Freestanding walls are commonly used in landscaping as they serve a wide variety of purposes. They can be used for decoration, to add privacy or to secure the earth after an excavation, such as for a patio or driveway. The latter is a retaining brick wall. Retaining walls have a tougher job than ordinary freestanding walls because they are responsible for retaining soil. Therefore, they are naturally up against additional pressure or lateral forces. When the soil becomes wet it creates additional force on the wall. This pressure is further increased if you have expansive clay soils or slow draining soil.
In order to prevent a retaining wall from giving in to these pressures a number of measures are taken during initial construction. Such as:
-Placing a “batter,” or a pitch, that forces the wall to lean slightly forward towards the soil it is retaining.
-Installing tiebacks to the wall that dig into the soil well behind the structure.
-Adding a bed of compact gravel or some sort of footing to help support the wall and prevent issues related to loose or frozen soil.
-Installing well-designed drainage systems.
Signs Your Retaining Wall Is Sinking
Improperly constructed retaining walls are more prone to sinking early on. Yet, regardless if your wall was constructed correctly or not, over time it’s not uncommon to notice signs of sinking or settling. Signs to look out for include:
-The wall is visibly tilting.
-Retaining wall is separating from adjoining walls.
-The entire wall or sections of the wall are moving forward.
-The wall is buckling, cracking or crumbling.
What Causes A Retaining Wall To Tilt, Buckle Or Sink?
No matter if your retaining wall is built out of block, stone, wood or concrete it can start to destabilize. Even if it was built using top-notch materials and techniques, there’s still the chance it will eventually succumb to surrounding pressures.
If you notice that your retaining wall isn’t as straight as it once was there are a number of potential issues that could be causing the issue. It’s important to identify the cause of the issue in order to come up with the appropriate repairs. Common causes include:

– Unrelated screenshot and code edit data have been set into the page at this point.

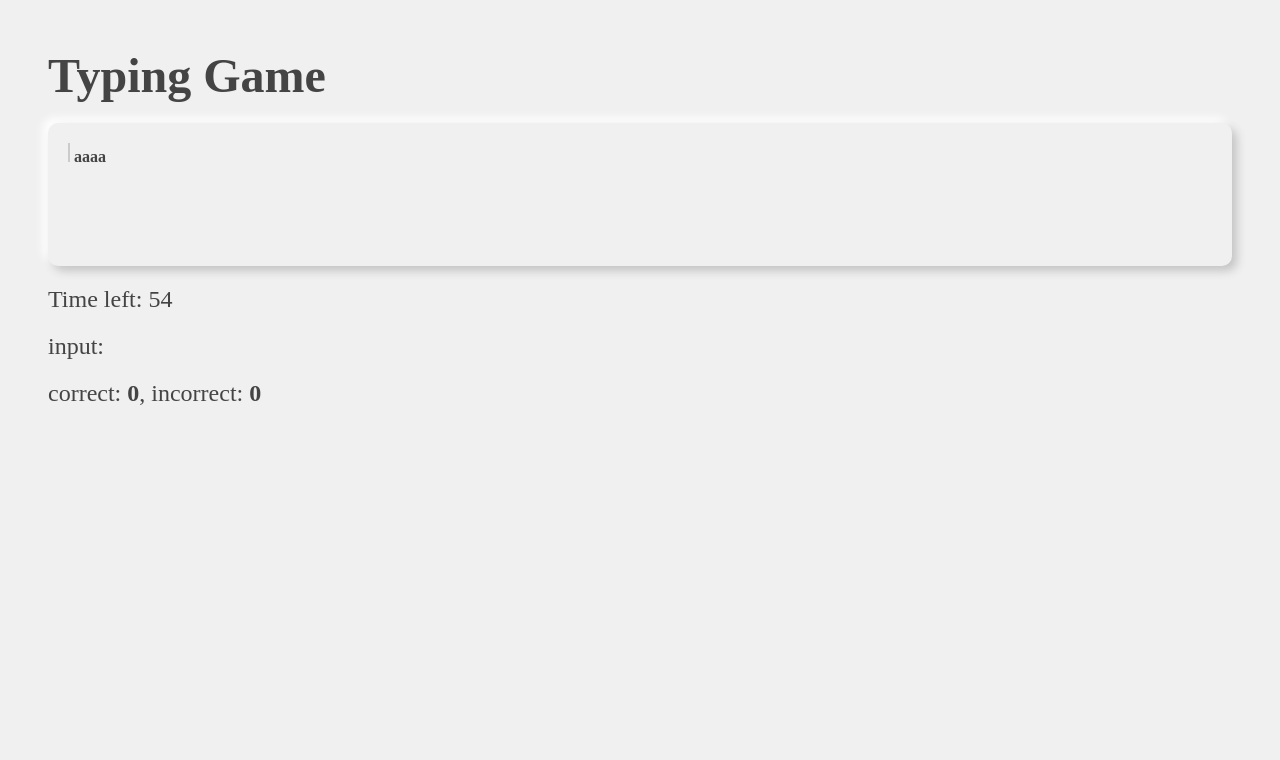
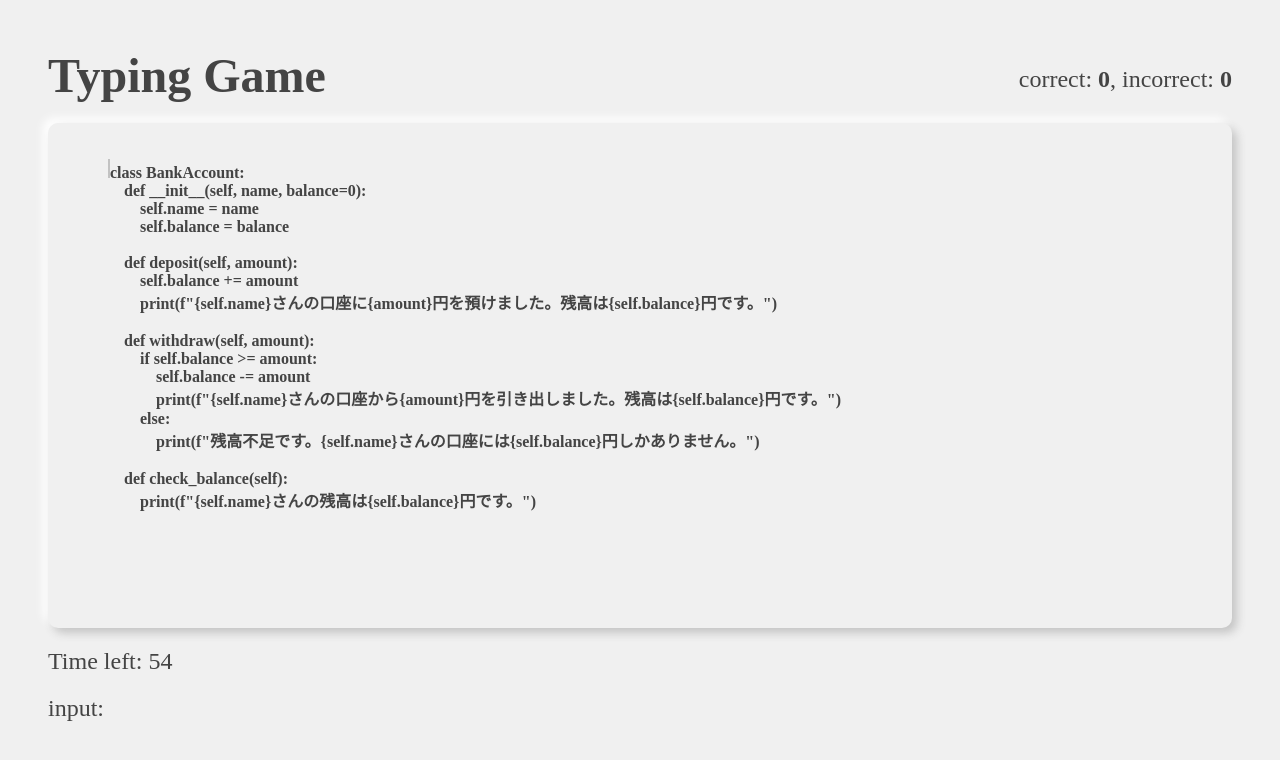
Before and after one commit to tf63/django-type-app, a Django app: page /play_game/ in a window 1280 px wide. Shown: the top 760 px of the page. Run offline with Django 3.2, Linux system fonts and the light colour scheme.

Commit message:
add multi-line system

```diff
--- a/TypeProject/TypeApp/views.py
+++ b/TypeProject/TypeApp/views.py
@@ -6,11 +6,48 @@ from string import ascii_lowercase
 
 
 def start_game(request):
+    # wordsとtab_countsの長さが同じとなるようにする
+
     # word = "".join([choice(ascii_lowercase) for i in range(50)])
-    word = "aiueo kakikukeko sasisuseso tatituteto naninuneno hahihuheho mamimumemo yayuyo rarirurero wawon"
-    words = ["aiueo", "\tkakikukeko"]
+    # word = "aiueo kakikukeko sasisuseso tatituteto naninuneno hahihuheho mamimumemo yayuyo rarirurero wawon"
+    word = """class BankAccount:
+    def __init__(self, name, balance=0):
+        self.name = name
+        self.balance = balance
+
+    def deposit(self, amount):
+        self.balance += amount
+        print(f"{self.name}さんの口座に{amount}円を預けました。残高は{self.balance}円です。")
+
+    def withdraw(self, amount):
+        if self.balance >= amount:
+            self.balance -= amount
+            print(f"{self.name}さんの口座から{amount}円を引き出しました。残高は{self.balance}円です。")
+        else:
+            print(f"残高不足です。{self.name}さんの口座には{self.balance}円しかありません。")
+
+    def check_balance(self):
+        print(f"{self.name}さんの残高は{self.balance}円です。")"""
+
+    words = []
+    tab_counts = []
+    for i, w in enumerate(word.split("\n")):
+        tab_count = 0
+        w_striped = w.lstrip("\t")
+        tab_count += len(w) - len(w_striped)
+        w_striped = w.lstrip(" ")
+        tab_count += int((len(w) - len(w_striped)) / 4)
+
+        words.append(w_striped)
+        tab_counts.append(tab_count)
+
     time_limit = 60
-    data = {"word": word, "words": words, "time_limit": time_limit}
+    data = {
+        "word": word,
+        "words": words,
+        "tab_counts": tab_counts,
+        "time_limit": time_limit,
+    }
     return JsonResponse(data)
 
 
--- a/TypeProject/static/css/game.css
+++ b/TypeProject/static/css/game.css
@@ -7,6 +7,11 @@ body {
     max-width: 1600px;
     margin: 0 auto;
     padding: 20px;
+}
+
+.top-container {
+    display: flex;
+    align-items: flex-end;
 }
 
 /* 入力欄 */
@@ -57,7 +62,16 @@ h1 {
 }
 
 /* 段落テキスト */
-p {
+.text {
+    color: #444;
+    font-size: 1.5em;
+    margin: auto 20px 0px auto;
+    padding-bottom: 10px;
+    text-align: left;
+    text-shadow: 1px 1px #eee;
+}
+
+.text-line {
     color: #444;
     font-size: 1.5em;
     margin: 20px 20px auto;
@@ -66,9 +80,13 @@ p {
     text-shadow: 1px 1px #eee;
 }
 
-#pressed {
+.target_item {
+    list-style-type: none;
+}
+
+.pressed {
     display: inline-block;
-    color: #777;
+    color: #999;
 }
 
 .caret {
--- a/TypeProject/static/js/type.js
+++ b/TypeProject/static/js/type.js
@@ -1,104 +1,122 @@
-// function check(data) {
-//     $('#current_word').text(data.word);
-//     var timeLeft = data.time_limit;
-//     $('#time_left').text(timeLeft);
-//     var intervalId = setInterval(function () {
-//         timeLeft--;
-//         $('#time_left').text(timeLeft);
-//         if (timeLeft === 0) {
-//             clearInterval(intervalId);
-//             $('#submit_button').prop('disabled', true);
-//         }
-//     }, 1000);
-//     $('#submit_button').click(function () {
-//         var inputWord = $('#input_word').val();
-//         if (inputWord === data.word) {
-//             $('#result').text('Correct!');
-//         } else {
-//             $('#result').text('Incorrect...');
-//         }
-//     });
-// }
-
-function setCaret(sentence, index) {
+function setCaret(sentence, index, index_line) {
     let pressed = sentence.substring(0, index);
     pressed = pressed.replace(/ /g, "&nbsp;")
-    $("#pressed").html(pressed);
-    $("#target").html(
+
+    $(`#target_pressed${index_line}`).html(pressed);
+    $(`#target_text${index_line}`).html(
         "<span class='caret'></span>" + sentence.substring(index)
     );
 }
 
-// HTMLがロードされたら
-$(document).ready(function () {
-
-    let sentence = "none";
-    let timeLeft = 0;
-    let words = [];
-    $.ajax({
-        url: '/start_game/',
-        success: function (data) {
-            let sentenc = data.word;
-            words = data.words
-
-            timeLeft = data.time_limit;
-        }
-    });
-
-    console.log(words[0]);
-    sentence = words[0];
-    sentence = "\taaaa";
-    if (sentence.startsWith('\t')) {
-        console.log('タブから始まる');
-    }
-    let index = 0;
-    let incorrect = 0;
-    $("#target").text(sentence);
-    setCaret(sentence, index);
-
+function setTimer(timeLeft) {
+    // タイマー表示
     $('#time_left').text(timeLeft);
     let intervalId = setInterval(function () {
         timeLeft--;
         $('#time_left').text(timeLeft);
         if (timeLeft === 0) {
             clearInterval(intervalId);
-            $('#submit_button').prop('disabled', true);
+            // $('#submit_button').prop('disabled', true);
         }
     }, 1000);
+}
 
+// HTMLがロードされたら
+$(document).ready(async function () {
 
+    // api
+    const response = await $.ajax({
+        url: '/start_game/',
+    });
+
+    // inputs
+    let word = response.word;
+    let words = response.words;
+    let num_lines = words.length;
+    let tab_counts = response.tab_counts;
+    let timeLeft = response.time_limit;
+    setTimer(timeLeft);
+
+    // settings
+    let tab_space_width = 4;
+
+    // test
+    console.log(`words length: ${words.length}, tab_counts: length: ${tab_counts.length}`)
+
+    // variables
+    let index = 0;
+    let index_line = 0;
+    let incorrect = 0;
+    let sentence = words[index_line];
+
+    // set indent
+    for (let i = 0; i < num_lines; i++) {
+        let space = '&nbsp;'.repeat(tab_space_width).repeat(tab_counts[i]);
+        let space_prefix = `<span>${space}</span>`
+        let pressed_prefix = `<span id='target_pressed${i}' class='pressed'></span>`
+        let new_item = $("<li>").attr("class", "target_item");
+        new_item.html(space_prefix + pressed_prefix + `<span id='target_text${i}'>` + words[i] + "</span>");
+        $('#target_list').append(new_item);
+    }
+
+    setCaret(sentence, index, index_line);
+
+    // catch keydown
     $(document).on("keydown", function (event) {
 
         // タブキーが押された場合、デフォルトの動作をキャンセルする
         if (event.keyCode == "9") {
             event.preventDefault();
         }
-    })
 
-    $(document).on("keypress", function (event) {
-        let key = event.which;
+        // タブキーが押された場合、デフォルトの動作をキャンセルする
+        if (event.keyCode == "32") {
+            event.preventDefault();
+        }
+
+        let key = event.key;
         console.log(`キー ${key} が押されました`);
-
+        if (event.keyCode === 32) { // スペースキーが押された場合
+            console.log('Space key pressed!');
+        }
         // shiftキーが押されている場合、文字列を大文字に変換する
         if (event.shiftKey) {
             key = key.toUpperCase();
         }
 
-        if (key === sentence.charAt(index)) {
-            index++;
-            setCaret(sentence, index);
+        if (index != sentence.length) {
 
-            $('#result_text').text('Correct!');
-            $('#correct').text(index);
-            if (index === sentence.length) {
+            if (key == sentence.charAt(index)) {
+                index++;
+                setCaret(sentence, index, index_line);
 
-                $('#result').text('Congratulations! You have completed the game.');
+                $('#result').text('Correct!');
+                $('#correct').text(index);
+            } else {
+                incorrect++;
+                $('#result').text('Incorrect...');
+                $('#incorrect').text(incorrect);
             }
+
         } else {
-            incorrect++;
-            // $("#input").val("");
-            $('#result_text').text('Incorrect...');
-            $('#incorrect').text(incorrect);
+            if (key == "Enter") {
+                $(`#target_text${index_line}`).html("");
+                index_line++;
+                $('#result').text('complete line');
+                sentence = words[index_line];
+                index = 0;
+                setCaret(sentence, index, index_line);
+            } else {
+                incorrect++;
+                $('#result').text('Incorrect...');
+                $('#incorrect').text(incorrect);
+            }
         }
-    });
+
+
+        if (index_line == num_lines) {
+            $('#result').text('complete !!!')
+            // エラー処理
+        }
+    })
 });
--- a/TypeProject/templates/game.html
+++ b/TypeProject/templates/game.html
@@ -29,14 +29,17 @@
 </head>
 <body>
     <div class="container">
-        <h1>Typing Game</h1>
+        <div class="top-container">
+            <h1>Typing Game</h1>
+            <p class="text">correct: <span id="correct">0</span>,
+            incorrect: <span id="incorrect">0</span></p>
+        </div>
         <div id="target_box">
-            <span id='pressed'></span><span id="target"></span>
+            <ul id="target_list"></ul>
+            {% comment %} <span id='pressed'></span><span id="target"></span> {% endcomment %}
         </div>
-        <p>Time left: <span id="time_left"></span></p>
-        <p id="result">input: <span id="result_text"></span></p>
-        <p>correct: <span id="correct">0</span>,
-            incorrect: <span id="incorrect">0</span></p>
+        <p class="text-line">Time left: <span id="time_left"></span></p>
+        <p id="result" class="text-line">input: <span id="result_text"></span></p>
     </div>
 </body>
 <script src="https://code.jquery.com/jquery-3.6.0.min.js"></script>
```
Also changed, not shown: TypeProject/sample.py (added, +21 -0 lines), TypeProject/static/js/type_.js (deleted, +0 -104 lines).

-No batter was installed during construction of the wall.
-There are no anchors, insufficient anchors or failed anchors.
-Surrounding drains are clogged, creating a build up of water in the soil. Consistently wet soil puts a lot of pressure on the wall; over time it could be too much pressure for the wall to handle.
-The base is too soft.
-Surrounding tree roots are growing up and under the wall, destabilizing the foundation.
How Do You Fix Tilting or Sinking Retaining Wall Foundations?
There are a few things a professional mason can do to fix a sinking or tilting retaining wall. The right solution will vary based upon the severity of the situation and the cause of the problem.
After consulting with a foundation repair specialist, such as Turnbull Masonry, you’ll know if the most cost effective solution is to repair or rebuild. In the most severe cases you’ll need to demolish the wall and start from scratch, re-excavate the area, re-install drains and rebuild the wall. In less severe instances it might be more cost effective to repair the foundation and salvage the original wall. Either way, bricks from the original wall can almost always be re-used on the new wall.
Certain repair methods actually stabilize the wall and even push it back to its original positioning. Similar techniques are used for fixing foundation walls on buildings.
Helical anchors are often used to fix destabilized foundations. Helix-shaped blades are welded to steel shafts, creating a sturdy anchor that resembles a massive screw. Holes are drilled into the wall and hydraulic rotary is used to place the anchor through the wall and deep into the soil bank. A threaded adaptor is attached to the rod and the hole in the wall is patched up. As long as the correct numbers of anchors are applied, this should stabilize the wall. In certain situations, the nuts can be tightened over time so that the wall shifts back into its original positioning.
The underlying problem will need to be addressed as well. For instance, if rising groundwater caused the wall to fail you’ll need to implement new drains.